In an effort to boost labour shortages in key areas, the government is extending the length of time migrant tech graduates of can stay and work in Australia.
Migrant graduates who have studied specific tech courses – including cyber security, database administration, and multimedia – at an Australian university will be eligible for extended ‘Post-Study Work Rights’ from 1 July 2023.
The graduates will be able to stay in Australia for a further two years.
Select bachelor degree graduates will be able to stay from the current two years to four years; select Masters degrees graduates from three years to five years; and all Doctoral degree graduates – regardless of field of study – are eligible to stay six years from the current four.
The changes were made following the Jobs and Skills Summit held last September, in consultation with various educational institutions.
In a joint statement from Home Affairs and Cyber Security minister Clare O’Neil and the minister for Education Jason Clare, said the move is a “practical change that will increase the availability of a well-trained and highly capable workforce to help ease current pressures.”
The full list of 20 IT roles where graduates are needed are as follows:
The list includes the additional 10 tech occupations which were only added to the shortage list last October.
There is strong, national demand for all 20 roles.
Eligible graduates on Temporary Graduate Visas on 1 July 2023 or those that apply for such a visa after this date will be considered for the two-year extension.

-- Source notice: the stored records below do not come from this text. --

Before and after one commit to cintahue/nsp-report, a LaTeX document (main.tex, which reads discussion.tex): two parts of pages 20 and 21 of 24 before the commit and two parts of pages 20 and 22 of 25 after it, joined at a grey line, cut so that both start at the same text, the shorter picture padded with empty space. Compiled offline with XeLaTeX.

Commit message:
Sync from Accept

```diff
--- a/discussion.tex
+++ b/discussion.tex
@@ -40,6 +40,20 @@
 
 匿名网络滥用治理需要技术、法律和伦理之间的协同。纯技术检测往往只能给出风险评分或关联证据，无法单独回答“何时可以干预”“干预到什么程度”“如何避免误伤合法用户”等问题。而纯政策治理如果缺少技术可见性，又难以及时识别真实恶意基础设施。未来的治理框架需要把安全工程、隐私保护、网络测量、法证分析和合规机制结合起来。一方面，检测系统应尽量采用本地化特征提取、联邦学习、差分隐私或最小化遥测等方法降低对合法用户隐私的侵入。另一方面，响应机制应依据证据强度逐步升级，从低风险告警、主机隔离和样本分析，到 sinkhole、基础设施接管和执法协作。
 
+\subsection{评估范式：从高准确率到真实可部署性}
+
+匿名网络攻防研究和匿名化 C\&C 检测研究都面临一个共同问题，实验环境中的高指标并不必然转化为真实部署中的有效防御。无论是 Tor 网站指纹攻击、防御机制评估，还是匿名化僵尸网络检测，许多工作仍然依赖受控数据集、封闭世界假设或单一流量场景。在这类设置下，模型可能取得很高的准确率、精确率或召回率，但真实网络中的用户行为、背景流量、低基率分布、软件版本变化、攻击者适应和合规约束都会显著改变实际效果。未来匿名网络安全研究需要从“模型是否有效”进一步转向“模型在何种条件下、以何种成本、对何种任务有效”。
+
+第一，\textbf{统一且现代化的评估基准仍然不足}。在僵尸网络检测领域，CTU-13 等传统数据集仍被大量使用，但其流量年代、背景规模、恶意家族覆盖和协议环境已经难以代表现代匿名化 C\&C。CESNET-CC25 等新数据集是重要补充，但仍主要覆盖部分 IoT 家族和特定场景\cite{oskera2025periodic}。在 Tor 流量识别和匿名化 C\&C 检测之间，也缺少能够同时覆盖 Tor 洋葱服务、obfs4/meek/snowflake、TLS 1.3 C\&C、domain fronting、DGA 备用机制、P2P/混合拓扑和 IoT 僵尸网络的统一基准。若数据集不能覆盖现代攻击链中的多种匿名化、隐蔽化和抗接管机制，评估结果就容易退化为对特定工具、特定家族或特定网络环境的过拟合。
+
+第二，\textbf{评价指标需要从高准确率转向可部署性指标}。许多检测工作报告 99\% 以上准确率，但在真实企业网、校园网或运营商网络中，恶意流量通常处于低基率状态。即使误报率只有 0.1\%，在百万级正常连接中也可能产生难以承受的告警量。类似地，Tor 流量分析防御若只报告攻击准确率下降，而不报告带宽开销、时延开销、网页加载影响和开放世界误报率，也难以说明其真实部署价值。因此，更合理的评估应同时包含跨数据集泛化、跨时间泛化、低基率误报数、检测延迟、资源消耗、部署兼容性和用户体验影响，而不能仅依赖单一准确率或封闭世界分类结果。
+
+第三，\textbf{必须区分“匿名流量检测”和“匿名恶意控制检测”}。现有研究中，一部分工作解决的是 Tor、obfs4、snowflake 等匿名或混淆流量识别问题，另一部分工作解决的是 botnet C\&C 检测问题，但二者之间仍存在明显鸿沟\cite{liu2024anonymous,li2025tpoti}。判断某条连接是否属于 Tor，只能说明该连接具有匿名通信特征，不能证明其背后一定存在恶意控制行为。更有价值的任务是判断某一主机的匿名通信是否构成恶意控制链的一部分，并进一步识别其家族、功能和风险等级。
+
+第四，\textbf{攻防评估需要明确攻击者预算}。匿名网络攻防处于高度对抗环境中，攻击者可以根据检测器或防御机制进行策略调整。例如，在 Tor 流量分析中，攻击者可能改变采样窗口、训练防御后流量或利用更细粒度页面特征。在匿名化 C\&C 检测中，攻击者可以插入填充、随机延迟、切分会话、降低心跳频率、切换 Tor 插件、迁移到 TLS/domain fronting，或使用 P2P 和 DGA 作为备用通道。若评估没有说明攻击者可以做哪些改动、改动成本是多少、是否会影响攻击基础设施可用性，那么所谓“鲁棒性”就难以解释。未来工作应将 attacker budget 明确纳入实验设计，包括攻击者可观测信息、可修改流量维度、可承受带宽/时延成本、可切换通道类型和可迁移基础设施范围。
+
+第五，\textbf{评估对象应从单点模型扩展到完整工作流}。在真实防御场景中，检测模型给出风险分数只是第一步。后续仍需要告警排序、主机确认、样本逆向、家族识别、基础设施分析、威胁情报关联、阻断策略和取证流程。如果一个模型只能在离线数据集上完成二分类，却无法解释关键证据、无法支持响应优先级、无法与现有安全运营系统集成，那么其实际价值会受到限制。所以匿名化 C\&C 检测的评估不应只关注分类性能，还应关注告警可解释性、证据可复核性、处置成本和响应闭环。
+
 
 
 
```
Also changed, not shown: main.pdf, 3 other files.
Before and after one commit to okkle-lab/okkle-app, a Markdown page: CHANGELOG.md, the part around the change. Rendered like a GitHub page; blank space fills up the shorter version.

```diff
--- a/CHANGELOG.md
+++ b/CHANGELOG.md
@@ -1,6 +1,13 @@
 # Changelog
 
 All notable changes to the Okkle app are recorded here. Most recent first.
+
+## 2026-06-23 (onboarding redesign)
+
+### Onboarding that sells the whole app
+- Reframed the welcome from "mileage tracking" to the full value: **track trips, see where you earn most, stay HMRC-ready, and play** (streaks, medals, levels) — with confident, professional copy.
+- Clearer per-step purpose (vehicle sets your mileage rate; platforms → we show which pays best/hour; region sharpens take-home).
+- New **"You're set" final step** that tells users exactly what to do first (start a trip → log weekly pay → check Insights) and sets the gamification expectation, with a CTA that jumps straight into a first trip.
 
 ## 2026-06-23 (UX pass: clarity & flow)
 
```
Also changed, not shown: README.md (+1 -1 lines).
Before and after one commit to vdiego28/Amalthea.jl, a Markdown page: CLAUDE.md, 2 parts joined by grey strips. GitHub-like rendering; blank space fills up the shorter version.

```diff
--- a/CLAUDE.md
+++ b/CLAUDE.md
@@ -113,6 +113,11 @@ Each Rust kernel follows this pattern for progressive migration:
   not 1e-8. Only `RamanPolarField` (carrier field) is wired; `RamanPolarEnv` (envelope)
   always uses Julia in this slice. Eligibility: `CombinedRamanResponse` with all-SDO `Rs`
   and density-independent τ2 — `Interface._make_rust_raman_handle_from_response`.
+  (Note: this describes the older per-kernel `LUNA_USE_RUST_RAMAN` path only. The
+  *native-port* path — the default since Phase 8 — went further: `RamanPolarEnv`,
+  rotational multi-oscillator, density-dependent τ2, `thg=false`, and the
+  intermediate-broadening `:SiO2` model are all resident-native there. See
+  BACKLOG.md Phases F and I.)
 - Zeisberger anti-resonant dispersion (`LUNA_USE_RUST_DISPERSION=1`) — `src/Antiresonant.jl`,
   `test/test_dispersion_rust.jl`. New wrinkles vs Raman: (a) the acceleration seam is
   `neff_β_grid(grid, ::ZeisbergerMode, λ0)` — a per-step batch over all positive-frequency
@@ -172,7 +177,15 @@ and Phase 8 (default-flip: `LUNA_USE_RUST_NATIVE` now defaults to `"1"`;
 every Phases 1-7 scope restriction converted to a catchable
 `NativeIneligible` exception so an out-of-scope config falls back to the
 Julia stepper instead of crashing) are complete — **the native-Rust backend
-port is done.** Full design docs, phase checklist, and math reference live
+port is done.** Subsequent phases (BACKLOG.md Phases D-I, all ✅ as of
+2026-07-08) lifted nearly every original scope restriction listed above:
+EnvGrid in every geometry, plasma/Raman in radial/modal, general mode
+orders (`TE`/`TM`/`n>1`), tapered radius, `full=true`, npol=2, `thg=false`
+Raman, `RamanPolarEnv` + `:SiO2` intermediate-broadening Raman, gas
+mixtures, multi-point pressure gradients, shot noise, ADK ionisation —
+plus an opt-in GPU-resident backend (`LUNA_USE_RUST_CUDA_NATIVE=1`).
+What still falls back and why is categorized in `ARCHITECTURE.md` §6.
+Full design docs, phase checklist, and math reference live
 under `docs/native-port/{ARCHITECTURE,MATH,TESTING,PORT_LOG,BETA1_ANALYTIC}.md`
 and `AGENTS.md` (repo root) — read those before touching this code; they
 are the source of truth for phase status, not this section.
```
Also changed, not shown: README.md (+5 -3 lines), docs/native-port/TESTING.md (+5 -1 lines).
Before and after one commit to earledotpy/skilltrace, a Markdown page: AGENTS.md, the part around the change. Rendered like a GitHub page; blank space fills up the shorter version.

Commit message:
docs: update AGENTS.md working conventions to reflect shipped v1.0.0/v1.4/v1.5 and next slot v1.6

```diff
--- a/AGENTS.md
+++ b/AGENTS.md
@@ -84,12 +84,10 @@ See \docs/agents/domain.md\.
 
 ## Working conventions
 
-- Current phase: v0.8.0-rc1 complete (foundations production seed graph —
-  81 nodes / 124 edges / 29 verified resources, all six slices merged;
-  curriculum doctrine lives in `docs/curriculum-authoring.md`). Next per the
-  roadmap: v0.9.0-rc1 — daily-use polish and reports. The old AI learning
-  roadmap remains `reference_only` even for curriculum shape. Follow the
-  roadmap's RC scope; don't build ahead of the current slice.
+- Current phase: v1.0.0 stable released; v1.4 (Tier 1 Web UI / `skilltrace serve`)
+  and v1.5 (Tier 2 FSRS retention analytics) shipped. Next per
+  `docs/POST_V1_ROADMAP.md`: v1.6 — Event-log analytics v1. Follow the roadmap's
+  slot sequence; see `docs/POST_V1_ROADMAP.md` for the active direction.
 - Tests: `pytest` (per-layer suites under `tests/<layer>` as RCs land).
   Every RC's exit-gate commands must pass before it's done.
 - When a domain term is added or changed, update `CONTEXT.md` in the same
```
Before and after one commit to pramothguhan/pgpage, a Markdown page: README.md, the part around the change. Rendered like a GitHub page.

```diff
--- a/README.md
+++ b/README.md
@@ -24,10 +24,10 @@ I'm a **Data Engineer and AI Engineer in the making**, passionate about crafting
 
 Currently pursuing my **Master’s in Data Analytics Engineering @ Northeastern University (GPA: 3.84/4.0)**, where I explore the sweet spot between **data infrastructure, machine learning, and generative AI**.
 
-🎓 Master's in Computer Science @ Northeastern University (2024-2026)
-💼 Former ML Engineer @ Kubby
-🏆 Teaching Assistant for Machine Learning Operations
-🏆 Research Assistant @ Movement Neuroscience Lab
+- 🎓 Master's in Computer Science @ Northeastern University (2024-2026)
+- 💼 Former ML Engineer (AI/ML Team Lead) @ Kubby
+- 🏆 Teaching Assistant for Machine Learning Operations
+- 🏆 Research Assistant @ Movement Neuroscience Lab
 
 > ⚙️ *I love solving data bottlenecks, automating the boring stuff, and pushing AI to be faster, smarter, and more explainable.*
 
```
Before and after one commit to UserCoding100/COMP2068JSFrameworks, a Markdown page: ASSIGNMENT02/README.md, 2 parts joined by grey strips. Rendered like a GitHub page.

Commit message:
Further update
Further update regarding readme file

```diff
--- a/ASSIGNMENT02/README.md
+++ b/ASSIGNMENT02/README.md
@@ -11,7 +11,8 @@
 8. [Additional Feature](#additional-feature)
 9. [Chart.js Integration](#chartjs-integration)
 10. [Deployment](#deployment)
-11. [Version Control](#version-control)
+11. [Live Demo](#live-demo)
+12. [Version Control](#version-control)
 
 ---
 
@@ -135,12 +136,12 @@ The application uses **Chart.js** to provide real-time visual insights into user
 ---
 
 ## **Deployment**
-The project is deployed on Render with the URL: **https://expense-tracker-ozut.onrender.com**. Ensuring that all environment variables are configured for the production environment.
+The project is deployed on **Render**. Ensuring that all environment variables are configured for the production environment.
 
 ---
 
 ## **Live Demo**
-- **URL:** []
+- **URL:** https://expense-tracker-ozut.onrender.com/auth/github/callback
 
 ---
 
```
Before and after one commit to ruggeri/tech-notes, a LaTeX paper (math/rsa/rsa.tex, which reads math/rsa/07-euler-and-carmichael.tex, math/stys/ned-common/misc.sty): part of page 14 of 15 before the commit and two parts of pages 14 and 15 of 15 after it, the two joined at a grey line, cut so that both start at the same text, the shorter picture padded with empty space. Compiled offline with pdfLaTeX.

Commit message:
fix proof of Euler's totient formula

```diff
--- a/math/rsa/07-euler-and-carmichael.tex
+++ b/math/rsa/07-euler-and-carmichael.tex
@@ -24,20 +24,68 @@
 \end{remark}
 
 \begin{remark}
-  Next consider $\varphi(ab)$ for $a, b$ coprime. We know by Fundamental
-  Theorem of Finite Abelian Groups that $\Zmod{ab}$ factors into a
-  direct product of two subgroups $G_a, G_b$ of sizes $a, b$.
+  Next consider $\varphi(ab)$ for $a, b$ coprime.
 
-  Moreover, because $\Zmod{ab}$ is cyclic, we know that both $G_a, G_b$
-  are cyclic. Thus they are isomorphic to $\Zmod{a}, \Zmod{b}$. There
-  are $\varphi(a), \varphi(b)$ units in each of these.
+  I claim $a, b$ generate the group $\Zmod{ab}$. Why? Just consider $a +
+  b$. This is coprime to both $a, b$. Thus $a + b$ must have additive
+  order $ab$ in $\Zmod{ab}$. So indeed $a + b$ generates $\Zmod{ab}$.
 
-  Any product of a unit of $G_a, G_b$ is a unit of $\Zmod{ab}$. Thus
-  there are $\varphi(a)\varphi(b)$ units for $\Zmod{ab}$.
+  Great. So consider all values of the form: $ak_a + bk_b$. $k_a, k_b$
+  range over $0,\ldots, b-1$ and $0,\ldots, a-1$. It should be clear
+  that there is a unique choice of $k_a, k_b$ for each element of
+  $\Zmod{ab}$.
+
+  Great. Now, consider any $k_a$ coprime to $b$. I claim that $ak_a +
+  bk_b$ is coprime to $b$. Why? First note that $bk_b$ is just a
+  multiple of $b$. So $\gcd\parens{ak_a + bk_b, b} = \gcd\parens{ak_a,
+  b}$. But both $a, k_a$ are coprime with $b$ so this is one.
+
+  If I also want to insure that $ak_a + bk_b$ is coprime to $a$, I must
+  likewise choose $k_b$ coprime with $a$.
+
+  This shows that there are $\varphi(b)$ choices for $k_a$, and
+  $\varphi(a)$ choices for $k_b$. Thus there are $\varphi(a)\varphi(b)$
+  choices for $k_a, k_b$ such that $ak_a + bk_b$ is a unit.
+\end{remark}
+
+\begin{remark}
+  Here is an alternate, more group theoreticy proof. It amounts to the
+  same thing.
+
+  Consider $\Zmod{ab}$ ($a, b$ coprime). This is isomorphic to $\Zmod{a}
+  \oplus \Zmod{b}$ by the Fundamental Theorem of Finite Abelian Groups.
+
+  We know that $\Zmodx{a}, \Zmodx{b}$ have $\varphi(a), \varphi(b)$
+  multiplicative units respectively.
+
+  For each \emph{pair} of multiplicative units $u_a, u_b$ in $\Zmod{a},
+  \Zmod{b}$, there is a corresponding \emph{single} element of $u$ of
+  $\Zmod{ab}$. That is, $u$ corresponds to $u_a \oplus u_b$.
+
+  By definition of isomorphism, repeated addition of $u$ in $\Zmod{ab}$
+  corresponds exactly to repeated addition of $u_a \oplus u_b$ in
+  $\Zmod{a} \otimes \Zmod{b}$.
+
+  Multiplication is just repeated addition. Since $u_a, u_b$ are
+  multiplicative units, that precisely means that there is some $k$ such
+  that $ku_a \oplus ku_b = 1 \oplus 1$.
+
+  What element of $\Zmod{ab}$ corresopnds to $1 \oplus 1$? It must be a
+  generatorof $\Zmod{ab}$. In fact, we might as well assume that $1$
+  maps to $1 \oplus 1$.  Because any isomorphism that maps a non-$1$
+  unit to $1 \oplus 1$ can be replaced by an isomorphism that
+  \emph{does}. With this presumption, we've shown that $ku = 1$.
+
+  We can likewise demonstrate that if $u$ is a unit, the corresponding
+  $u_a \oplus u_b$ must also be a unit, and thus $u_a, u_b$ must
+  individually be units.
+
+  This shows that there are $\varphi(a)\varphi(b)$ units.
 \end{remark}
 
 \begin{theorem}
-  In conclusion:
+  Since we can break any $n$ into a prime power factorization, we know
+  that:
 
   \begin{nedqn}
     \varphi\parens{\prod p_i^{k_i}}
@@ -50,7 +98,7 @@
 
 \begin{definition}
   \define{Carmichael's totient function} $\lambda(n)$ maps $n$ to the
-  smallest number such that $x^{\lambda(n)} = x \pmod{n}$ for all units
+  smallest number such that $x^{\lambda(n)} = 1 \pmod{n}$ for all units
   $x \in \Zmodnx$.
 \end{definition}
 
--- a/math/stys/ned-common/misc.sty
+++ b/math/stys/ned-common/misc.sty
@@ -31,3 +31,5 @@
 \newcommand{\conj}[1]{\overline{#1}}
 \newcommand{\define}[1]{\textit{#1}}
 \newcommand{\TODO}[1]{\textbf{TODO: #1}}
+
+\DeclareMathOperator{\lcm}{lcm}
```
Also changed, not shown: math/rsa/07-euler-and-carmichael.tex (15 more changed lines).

Those whose visas expire before 1 July can apply for an extension of their work rights.
The targeted skills list will be reviewed annually to ensure the roles are responding to market conditions and mapped to the Commonwealth Register of Institutions and Courses for Overseas Students (CRICOS).
Prior to implementation on 1 July, a comprehensive list will be published by the Department of Education which students will need to check to confirm their eligibility.
“We teach and train these skilled workers,” said Clare. “This will mean they can stay on longer and use the skills they’ve gained in Australia to help fill some of the chronic skills shortages we have right now.
“As well as delivering the skills and qualifications Australia needs, the measure will make Australia more attractive as a study destination, helping the recovery of the international education sector and boosting earnings from Australia’s education exports.”
In a further win, overseas students studying in Australia will be allowed to work 48 hours per fortnight, up from the current 40 hours.